I Had to Tell You About the New Roky Erickson Documentary and Tour

Sometimes the truth is stranger than fiction, a statement rarely applicable to the TMT news column. Yet, nowhere is the phrase more appropriate than when describing the bizarre life and times of psych patriarch Roky Erickson, whose experiences could literally and figuratively be described as mind-blowing. First coming to prominence in the early 1960s as founding member of The 13th Floor Elevators, who are often credited as the first psychedelic rock group, the group continued breaking new ground, playing, and recording throughout the decade. Eventually, his vocal support for marijuana and LSD proved to backfire on him, causing much police attention and ultimately leading to his arrest for a single joint. While on trial, he plead insanity rather than face a 10-year prison sentence, which also proved to backfire -- the plea got him sent to a mental hospital, and his several busted escape attempts from it got him sent to the Rusk State Hospital for the Criminally Insane.
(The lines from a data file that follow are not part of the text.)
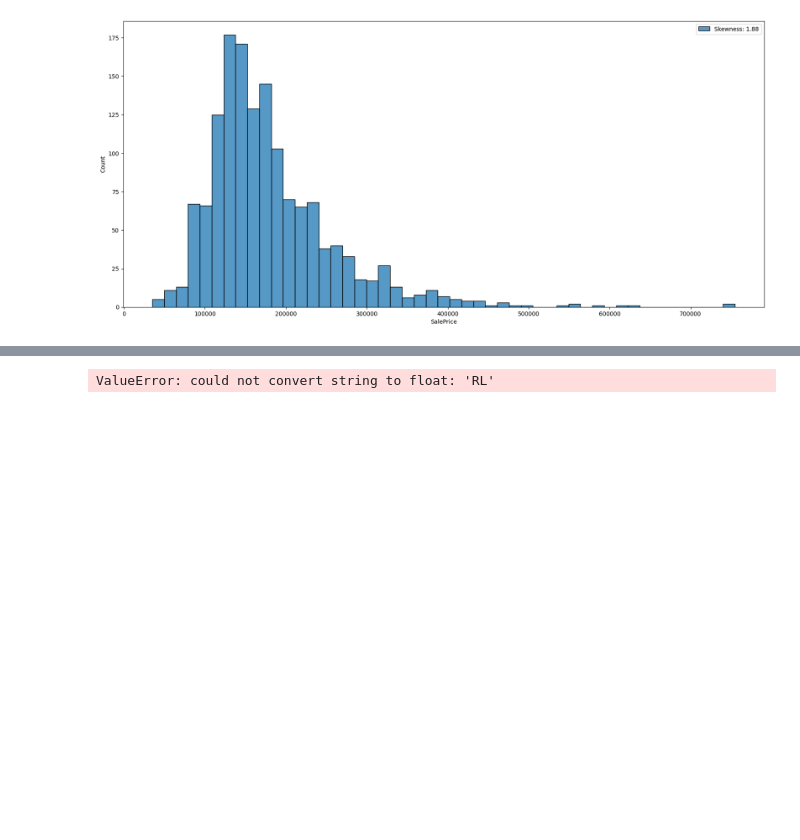
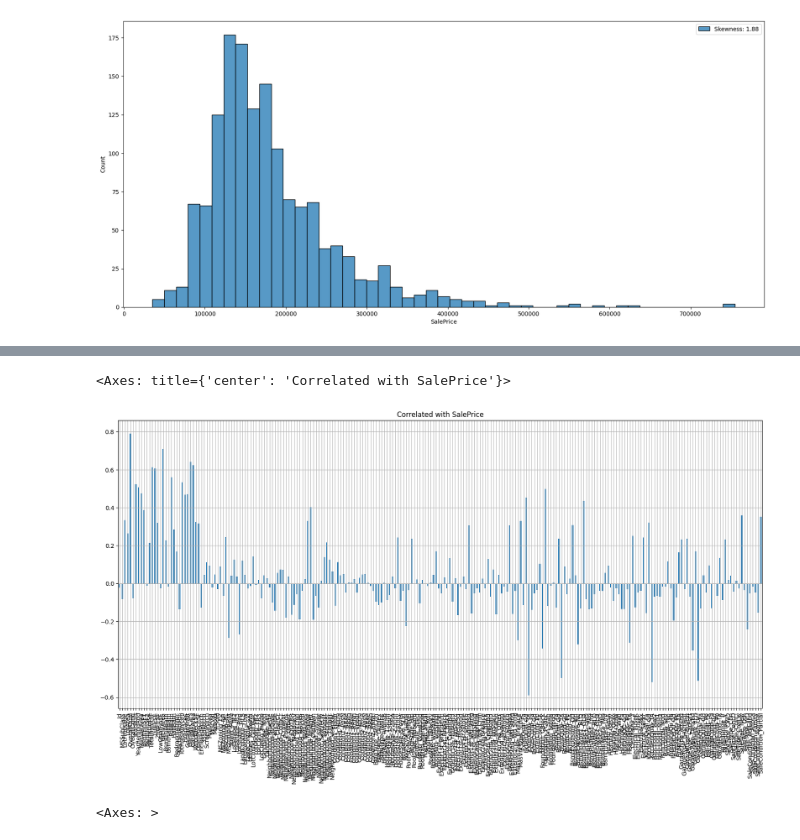
Before and after one commit to Dei-gratia/Machine-Learning-Projects, a Jupyter notebook: Machine Learning & Deep Learning Projects/House_prices_prediction.ipynb, the cells around one changed output, grey strips where cells are left out. Drawn from its saved outputs; the diff is of its cells as text; code cells hidden in the pictures; blank space fills up the shorter version.

```diff
--- a/Machine Learning & Deep Learning Projects/House_prices_prediction.ipynb
+++ b/Machine Learning & Deep Learning Projects/House_prices_prediction.ipynb
@@ -206,0 +206,4 @@ plt.show()
+# %%
+#encode categorical values
+dataset = pd.get_dummies(data=dataset, drop_first=True)
+dataset
@@ -207,7 +224,17 @@ plt.show()
+# %%
+data = dataset.drop(columns="SalePrice")
+data.shape
+
+data.corrwith(dataset["SalePrice"]).plot.bar(
+    figsize=(20, 9), title="Correlated with SalePrice", grid=True
+)
+# %% [output]
+<Axes: title={'center': 'Correlated with SalePrice'}>
+[figure, added]
 # %%
 #heatmap
 corr = dataset.corr()
 plt.figure(figsize=(25, 25))
 sns.heatmap(corr, annot=True)
 # %% [output]
-ValueError: could not convert string to float: 'RL'
+<Axes: >
```
Also changed, not shown: parts of 3 cells of this notebook.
There, he was subjected to electroshock therapy and heavy doses of Thorazine. After being released, he spent the next few decades undertaking new musical projects, claiming to be an extraterrestrial, and living under the eye of his heavily religious mother (among other things). It was only after legal custody of Roky was awarded to his younger brother in 2001 that he began recovering, regaining control of his life to the point where he is now able to make music again, even playing several shows and festivals in the past and near future.

A documentary about Erickson's life, entitled You're Gonna Miss Me (via Palm Pictures), is due for a theater release on June 8 and a DVD release July 10. Note to movie producers: I think I can speak for all aspiring musicians dabbling in recreational drug use from Texas who have religious parents when I say the recent documentaries about Erickson and Daniel Johnson have not exactly been the most encouraging. Just one movie about someone not suffering from schizophrenia by their late 40s would be a serious breath of fresh air. It's difficult to complain though, because at least judging by the trailer on the film's website, this movie is going to be a much-needed retrospective on the important achievements and far-out events in the life of one of the most influential musicians of the 1960s.

But seriously, electroshock therapy?